The Plaintiff filed a motion to remand the case back to state court. In its motion, the plaintiff asserted that Express Check was a South Carolina citizen and there was thus no diversity jurisdiction. The District Court determined that Express Check was an “unincorporated association” whose citizenship should be determined by “the State where it has its principal place of business and the State under whose laws it is organized” pursuant to 28 U.S.C. § 1332(d)(10). Because Express Check had its principal place of business in South Carolina, the District Court concluded that it did not have jurisdiction over the matter and granted Plaintiff’s motion to remand.
Express Check appealed to the Fourth Circuit and argued that its citizenship should be determined “under traditional rules” and not 28 U.S.C. § 1332(d)(10) because a limited liability company is not an “unincorporated association.” Under traditional rules, Express Check’s citizenship should be based on the citizenship of its sole member, QC Financial Services.

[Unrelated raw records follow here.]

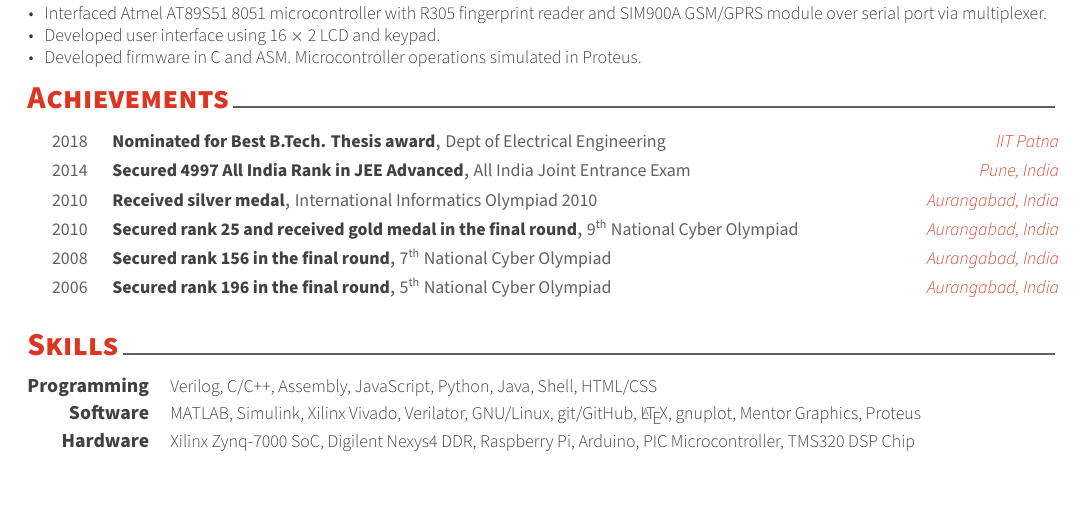
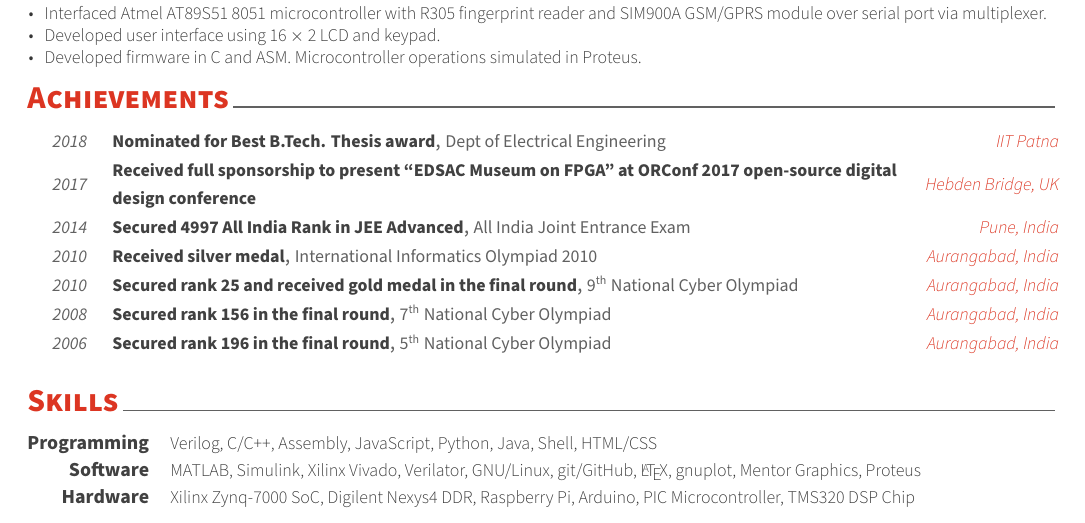
Before and after one commit to hatimak/vivre-card, a LaTeX CV (cv.tex, which reads awesome-cv.cls, cv/achievements.tex): part of page 2 of 2, cut so that both start at the same text. Compiled offline with XeLaTeX.

Commit message:
Add ORConf 2017 achievement

```diff
--- a/awesome-cv.cls
+++ b/awesome-cv.cls
@@ -223,7 +223,7 @@
 % For elements of honor
 \newcommand*{\honortitlestyle}[1]{{\fontsize{9pt}{1em}\bodyfont\color{graytext} #1}}
 \newcommand*{\honorpositionstyle}[1]{{\fontsize{9pt}{1em}\bodyfont\bfseries\color{darktext} #1}}
-\newcommand*{\honordatestyle}[1]{{\fontsize{9pt}{1em}\bodyfont\color{graytext} #1}}
+\newcommand*{\honordatestyle}[1]{{\fontsize{9pt}{1em}\bodyfont\slshape\color{graytext} #1}}
 \newcommand*{\honorlocationstyle}[1]{{\fontsize{9pt}{1em}\bodyfontlight\slshape\color{awesome} #1}}
 
 % For elements of skill
@@ -630,7 +630,7 @@
 % Define a line of cv information(honor, award or something else)
 % Usage: \cvhonor{<position>}{<title>}{<location>}{<date>}
 \newcommand*{\cvhonor}[4]{%
-  \honordatestyle{#4} & \honorpositionstyle{#1}, \honortitlestyle{#2} & \honorlocationstyle{#3} \\
+  \honordatestyle{#4} & \honorpositionstyle{#1}\ifempty{#2}{}{, \honortitlestyle{#2}} & \honorlocationstyle{#3} \\
 }
 
 % Define an environment for cvskill
--- a/cv/achievements.tex
+++ b/cv/achievements.tex
@@ -7,6 +7,13 @@
 	{Dept of Electrical Engineering} % Event
 	{IIT Patna} % Location
 	{2018} % Date(s)
+%---------------------------------------------------------
+
+\cvhonor
+	{Received full sponsorship to present ``EDSAC Museum on FPGA'' at ORConf 2017 open-source digital design conference} % Award
+	{} % Event
+	{Hebden Bridge, UK} % Location
+	{2017} % Date(s)
 %---------------------------------------------------------
 
 \cvhonor
```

Because QC Financial Services is a Missouri corporation with a principal place of business in Kansas, Express Check claimed it is not a resident of South Carolina and that the District Court erred in granting the motion to remand.
The Plaintiff countered with the argument that the term “unincorporated association” in 28 U.S.C. § 1332(d)(10) is extremely “broad and encompasses all non-corporate entities, including limited liability companies.” Because Express Check makes payday loans solely from stores in South Carolina, and all employees but its top four officers are located in South Carolina, it should be considered a South Carolina company and the District Court correctly found that there was no diversity jurisdiction.

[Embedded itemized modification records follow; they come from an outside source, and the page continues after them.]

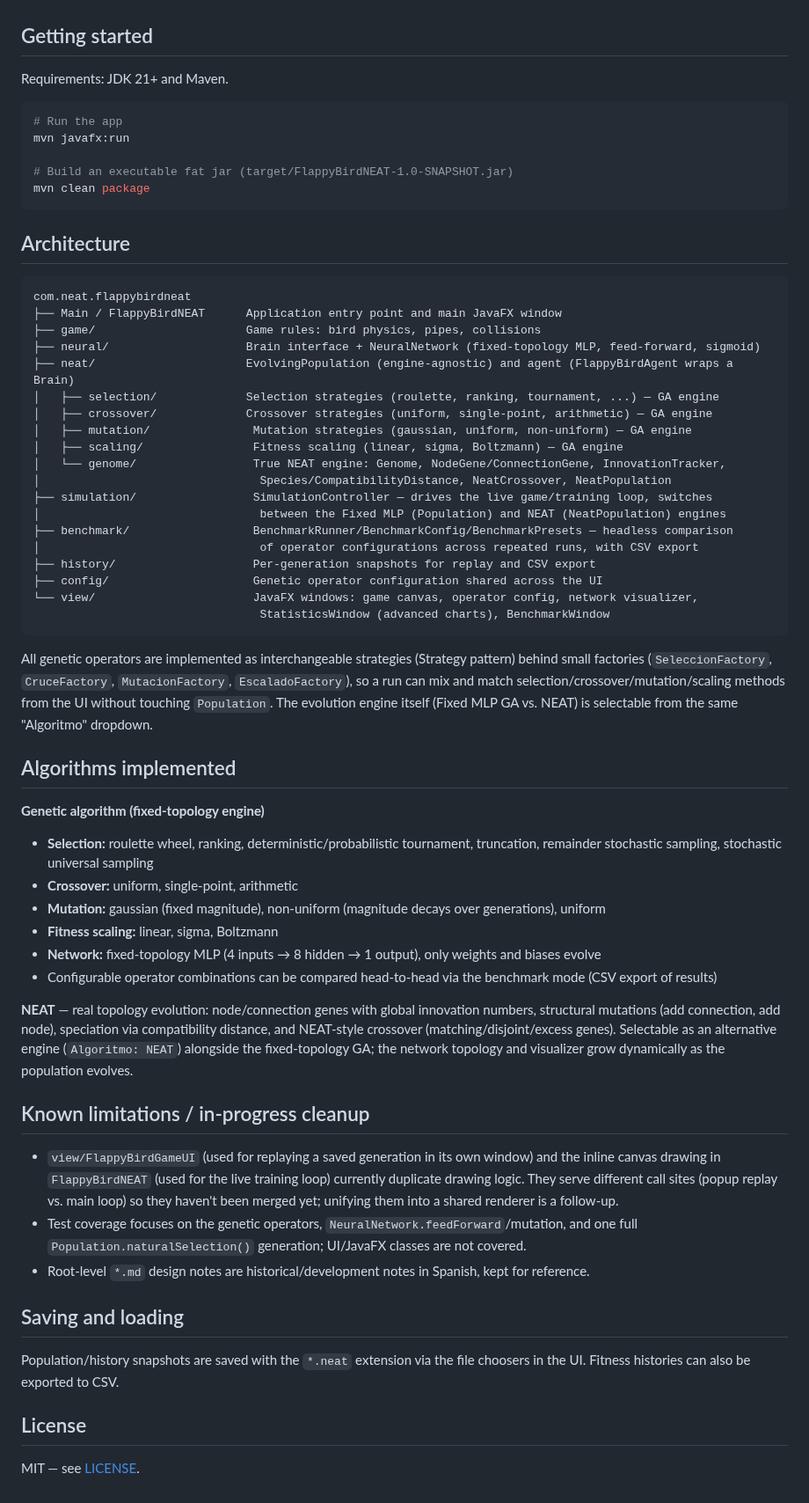
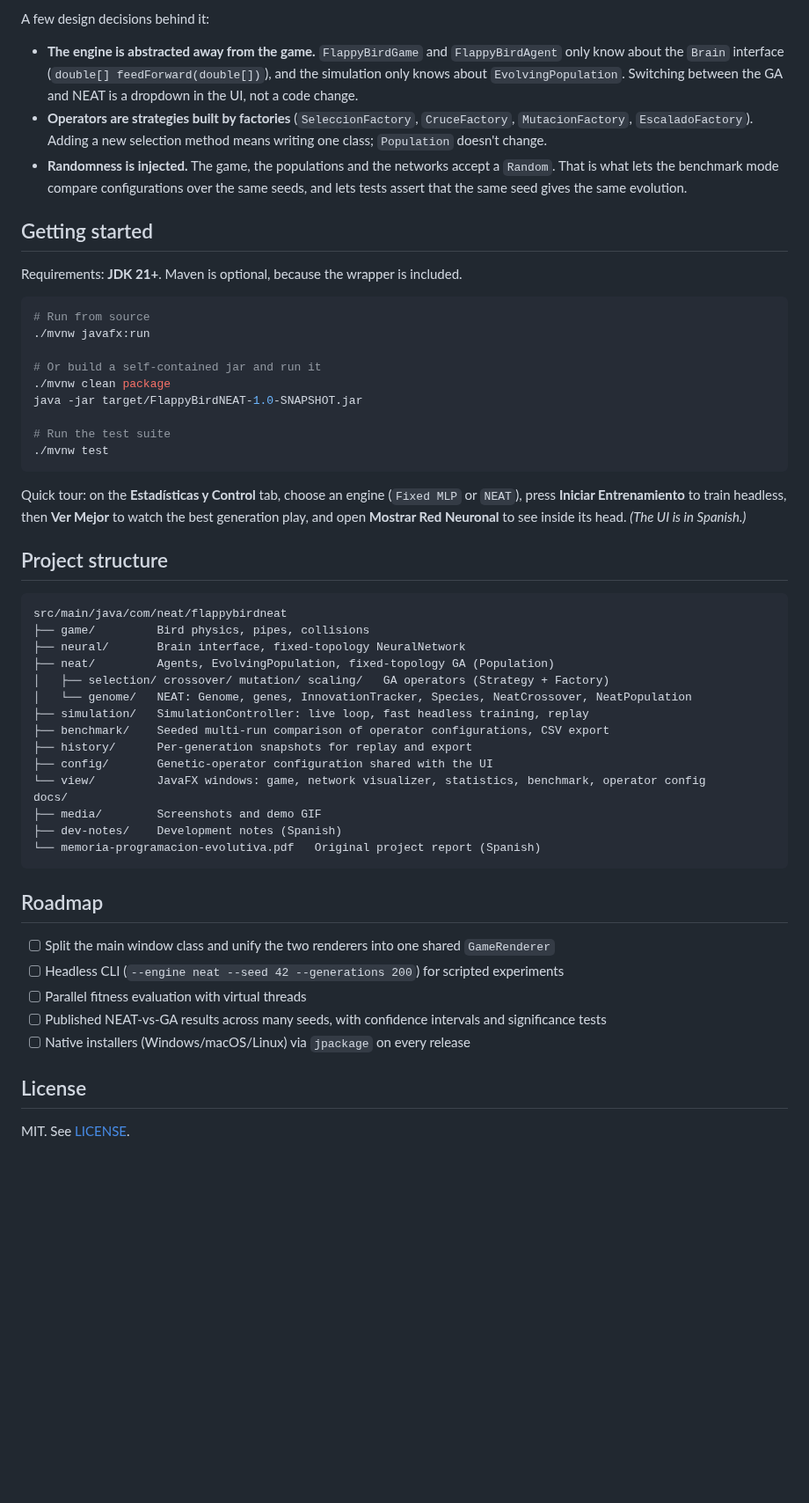
Before and after one commit to guillesanper/FlappyBirdNeat, a Markdown page: README.md, the part around one of its changes. Shown at 88% size. Drawn GitHub-style; blank space fills up the shorter version.

````diff
--- a/README.md
+++ b/README.md
@@ -15,65 +115,55 @@ A neuroevolution playground built with **Java 21** and **JavaFX 17**: a populati
+A few design decisions behind it:
+
+- **The engine is abstracted away from the game.** `FlappyBirdGame` and `FlappyBirdAgent` only know about the `Brain` interface (`double[] feedForward(double[])`), and the simulation only knows about `EvolvingPopulation`. Switching between the GA and NEAT is a dropdown in the UI, not a code change.
+- **Operators are strategies built by factories** (`SeleccionFactory`, `CruceFactory`, `MutacionFactory`, `EscaladoFactory`). Adding a new selection method means writing one class; `Population` doesn't change.
+- **Randomness is injected.** The game, the populations and the networks accept a `Random`. That is what lets the benchmark mode compare configurations over the same seeds, and lets tests assert that the same seed gives the same evolution.
 
 ## Getting started
 
-Requirements: JDK 21+ and Maven.
+Requirements: **JDK 21+**. Maven is optional, because the wrapper is included.
 
 ```bash
-# Run the app
-mvn javafx:run
+# Run from source
+./mvnw javafx:run
 
-# Build an executable fat jar (target/FlappyBirdNEAT-1.0-SNAPSHOT.jar)
-mvn clean package
+# Or build a self-contained jar and run it
+./mvnw clean package
+java -jar target/FlappyBirdNEAT-1.0-SNAPSHOT.jar
+
+# Run the test suite
+./mvnw test
 ```
 
-## Architecture
+Quick tour: on the **Estadísticas y Control** tab, choose an engine (`Fixed MLP` or `NEAT`), press **Iniciar Entrenamiento** to train headless, then **Ver Mejor** to watch the best generation play, and open **Mostrar Red Neuronal** to see inside its head. *(The UI is in Spanish.)*
+
+## Project structure
 
 ```
-com.neat.flappybirdneat
-├── Main / FlappyBirdNEAT      Application entry point and main JavaFX window
-├── game/                      Game rules: bird physics, pipes, collisions
-├── neural/                    Brain interface + NeuralNetwork (fixed-topology MLP, feed-forward, sigmoid)
-├── neat/                      EvolvingPopulation (engine-agnostic) and agent (FlappyBirdAgent wraps a Brain)
-│   ├── selection/             Selection strategies (roulette, ranking, tournament, ...) — GA engine
-│   ├── crossover/             Crossover strategies (uniform, single-point, arithmetic) — GA engine
-│   ├── mutation/               Mutation strategies (gaussian, uniform, non-uniform) — GA engine
-│   ├── scaling/                Fitness scaling (linear, sigma, Boltzmann) — GA engine
-│   └── genome/                 True NEAT engine: Genome, NodeGene/ConnectionGene, InnovationTracker,
-│                                Species/CompatibilityDistance, NeatCrossover, NeatPopulation
-├── simulation/                 SimulationController — drives the live game/training loop, switches
-│                                between the Fixed MLP (Population) and NEAT (NeatPopulation) engines
-├── benchmark/                  BenchmarkRunner/BenchmarkConfig/BenchmarkPresets — headless comparison
-│                                of operator configurations across repeated runs, with CSV export
-├── history/                    Per-generation snapshots for replay and CSV export
-├── config/                     Genetic operator configuration shared across the UI
-└── view/                       JavaFX windows: game canvas, operator config, network visualizer,
-                                 StatisticsWindow (advanced charts), BenchmarkWindow
+src/main/java/com/neat/flappybirdneat
+├── game/         Bird physics, pipes, collisions
+├── neural/       Brain interface, fixed-topology NeuralNetwork
+├── neat/         Agents, EvolvingPopulation, fixed-topology GA (Population)
+│   ├── selection/ crossover/ mutation/ scaling/   GA operators (Strategy + Factory)
+│   └── genome/   NEAT: Genome, genes, InnovationTracker, Species, NeatCrossover, NeatPopulation
+├── simulation/   SimulationController: live loop, fast headless training, replay
+├── benchmark/    Seeded multi-run comparison of operator configurations, CSV export
+├── history/      Per-generation snapshots for replay and export
+├── config/       Genetic-operator configuration shared with the UI
+└── view/         JavaFX windows: game, network visualizer, statistics, benchmark, operator config
+docs/
+├── media/        Screenshots and demo GIF
+├── dev-notes/    Development notes (Spanish)
+└── memoria-programacion-evolutiva.pdf   Original project report (Spanish)
 ```
 
-All genetic operators are implemented as interchangeable strategies (Strategy pattern) behind small factories (`SeleccionFactory`, `CruceFactory`, `MutacionFactory`, `EscaladoFactory`), so a run can mix and match selection/crossover/mutation/scaling methods from the UI without touching `Population`. The evolution engine itself (Fixed MLP GA vs. NEAT) is selectable from the same "Algoritmo" dropdown.
+## Roadmap
 
-## Algorithms implemented
-
-**Genetic algorithm (fixed-topology engine)**
-
-- **Selection:** roulette wheel, ranking, deterministic/probabilistic tournament, truncation, remainder stochastic sampling, stochastic universal sampling
-- **Crossover:** uniform, single-point, arithmetic
-- **Mutation:** gaussian (fixed magnitude), non-uniform (magnitude decays over generations), uniform
-- **Fitness scaling:** linear, sigma, Boltzmann
-- **Network:** fixed-topology MLP (4 inputs → 8 hidden → 1 output), only weights and biases evolve
-- Configurable operator combinations can be compared head-to-head via the benchmark mode (CSV export of results)
-
-**NEAT** — real topology evolution: node/connection genes with global innovation numbers, structural mutations (add connection, add node), speciation via compatibility distance, and NEAT-style crossover (matching/disjoint/excess genes). Selectable as an alternative engine (`Algoritmo: NEAT`) alongside the fixed-topology GA; the network topology and visualizer grow dynamically as the population evolves.
-
-## Known limitations / in-progress cleanup
-
-- `view/FlappyBirdGameUI` (used for replaying a saved generation in its own window) and the inline canvas drawing in `FlappyBirdNEAT` (used for the live training loop) currently duplicate drawing logic. They serve different call sites (popup replay vs. main loop) so they haven't been merged yet; unifying them into a shared renderer is a follow-up.
-- Test coverage focuses on the genetic operators, `NeuralNetwork.feedForward`/mutation, and one full `Population.naturalSelection()` generation; UI/JavaFX classes are not covered.
-- Root-level `*.md` design notes are historical/development notes in Spanish, kept for reference.
-
-## Saving and loading
-
-Population/history snapshots are saved with the `*.neat` extension via the file choosers in the UI. Fitness histories can also be exported to CSV.
+- [ ] Split the main window class and unify the two renderers into one shared `GameRenderer`
+- [ ] Headless CLI (`--engine neat --seed 42 --generations 200`) for scripted experiments
+- [ ] Parallel fitness evaluation with virtual threads
+- [ ] Published NEAT-vs-GA results across many seeds, with confidence intervals and significance tests
+- [ ] Native installers (Windows/macOS/Linux) via `jpackage` on every release
 
 ## License
 
-MIT — see [LICENSE](LICENSE).
+MIT. See [LICENSE](LICENSE).
````
Also changed, not shown: other parts of README.md (+107 -7 lines), docs/media/control-panel.png (added), docs/media/network.png (added), docs/media/statistics.png (added), 1 other file.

In considering the meaning of the term “unincorporated association,” the Fourth Circuit held that “the specific language of § 1332(d)(10) indicates that a limited liability company if not a corporation, is an unincorporated association, employing ‘unincorporated’ as the counterpart to ‘incorporated.’” (emphasis in original). The language of § 1332(d)(10) “suggest[s] two mutually exclusive classes of business enterprises – those that are incorporated, i.e., corporations, and those that are not.” Thus, the term “unincorporated association” refers to all non-corporate business entities, including limited liability companies such as Express Check.

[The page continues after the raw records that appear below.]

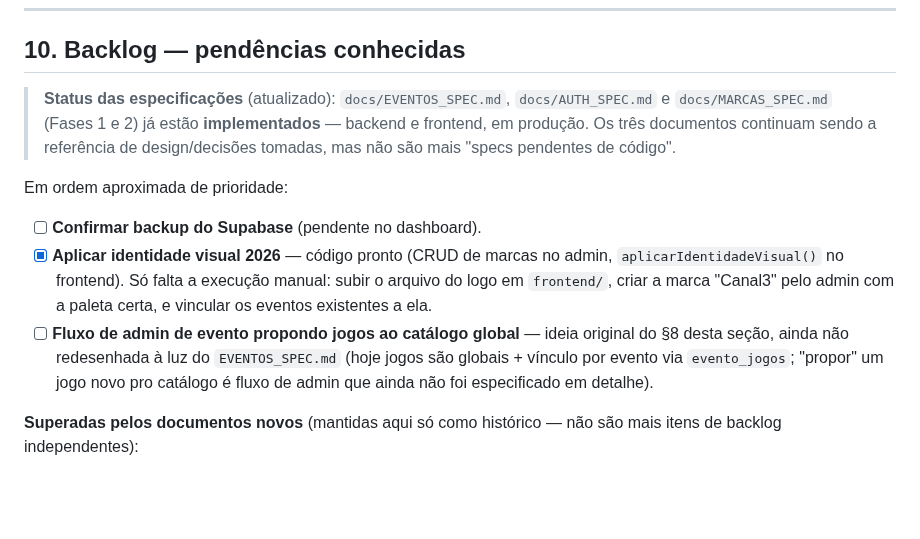
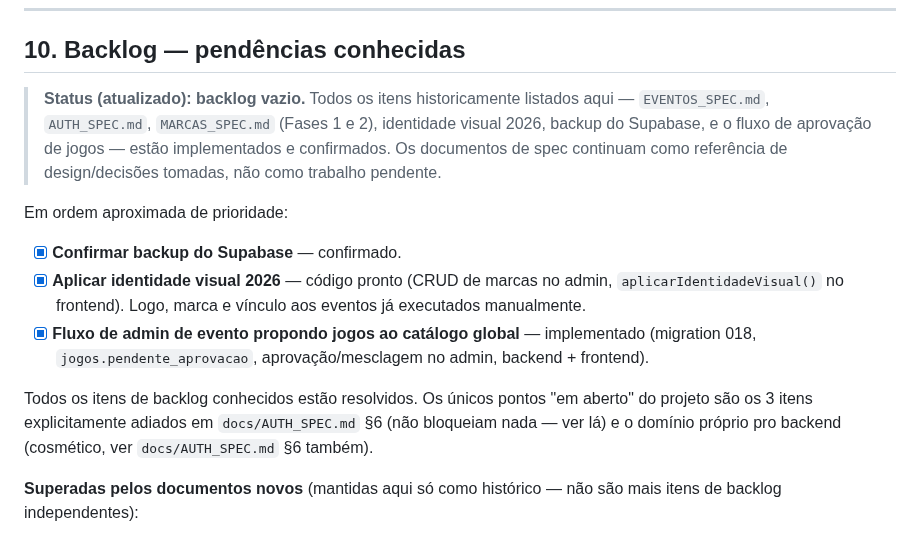
Before and after one commit to bmaimoni/retro-score-ranking, a Markdown page: docs/SPEC.md, the part around the change. GitHub-like rendering; blank space fills up the shorter version.

```diff
--- a/docs/SPEC.md
+++ b/docs/SPEC.md
@@ -359,25 +359,27 @@ caso).
 
 ## 10. Backlog — pendências conhecidas
 
-> **Status das especificações** (atualizado): `docs/EVENTOS_SPEC.md`,
-> `docs/AUTH_SPEC.md` e `docs/MARCAS_SPEC.md` (Fases 1 e 2) já estão
-> **implementados** — backend e frontend, em produção. Os três documentos
-> continuam sendo a referência de design/decisões tomadas, mas não são mais
-> "specs pendentes de código".
+> **Status (atualizado): backlog vazio.** Todos os itens historicamente
+> listados aqui — `EVENTOS_SPEC.md`, `AUTH_SPEC.md`, `MARCAS_SPEC.md`
+> (Fases 1 e 2), identidade visual 2026, backup do Supabase, e o fluxo
+> de aprovação de jogos — estão implementados e confirmados. Os
+> documentos de spec continuam como referência de design/decisões
+> tomadas, não como trabalho pendente.
 
 Em ordem aproximada de prioridade:
 
-- [ ] **Confirmar backup do Supabase** (pendente no dashboard).
+- [x] **Confirmar backup do Supabase** — confirmado.
 - [x] **Aplicar identidade visual 2026** — código pronto (CRUD de marcas
-      no admin, `aplicarIdentidadeVisual()` no frontend). Só falta a
-      execução manual: subir o arquivo do logo em `frontend/`, criar a
-      marca "Canal3" pelo admin com a paleta certa, e vincular os
-      eventos existentes a ela.
-- [ ] **Fluxo de admin de evento propondo jogos ao catálogo global** — ideia
-      original do §8 desta seção, ainda não redesenhada à luz do
-      `EVENTOS_SPEC.md` (hoje jogos são globais + vínculo por evento via
-      `evento_jogos`; "propor" um jogo novo pro catálogo é fluxo de admin
-      que ainda não foi especificado em detalhe).
+      no admin, `aplicarIdentidadeVisual()` no frontend). Logo, marca e
+      vínculo aos eventos já executados manualmente.
+- [x] **Fluxo de admin de evento propondo jogos ao catálogo global** —
+      implementado (migration 018, `jogos.pendente_aprovacao`,
+      aprovação/mesclagem no admin, backend + frontend).
+
+Todos os itens de backlog conhecidos estão resolvidos. Os únicos pontos
+"em aberto" do projeto são os 3 itens explicitamente adiados em
+`docs/AUTH_SPEC.md` §6 (não bloqueiam nada — ver lá) e o domínio próprio
+pro backend (cosmético, ver `docs/AUTH_SPEC.md` §6 também).
 
 **Superadas pelos documentos novos** (mantidas aqui só como histórico —
 não são mais itens de backlog independentes):
```
Also changed, not shown: docs/BACKLOG_2026.md (added, +193 -0 lines), docs/PERMISSOES_SPEC.md (added, +187 -0 lines).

The Fourth Circuit next examined whether it should apply the “nerve center” test or the “place of operations” test to determine where Express Check has its principal place of business. The nature of the business involved determines which test applies. The nerve center test applies when a company “is not really geographically bound,” while the place of operations test applies “when a company has multiple centers of manufacturing, purchasing, or sales.” Because Express Check operates to make payday loans from its locations in South Carolina, and all but four of its employees are located in that State, the Court applied the place of operations test and concluded that Express Check’s principal place of business is South Carolina. Notably, the Fourth Circuit admonished Express Check’s corporate parent for, in essence, complaining about its business decision to maintain Express Check as a legally separate entity; an arrangement by which it “undoubtedly benefited.”
The Fourth Circuit held that because Express Check is a citizen of South Carolina, it did not carry its burden of showing diversity jurisdiction, and affirmed the order remanding the case back to state court.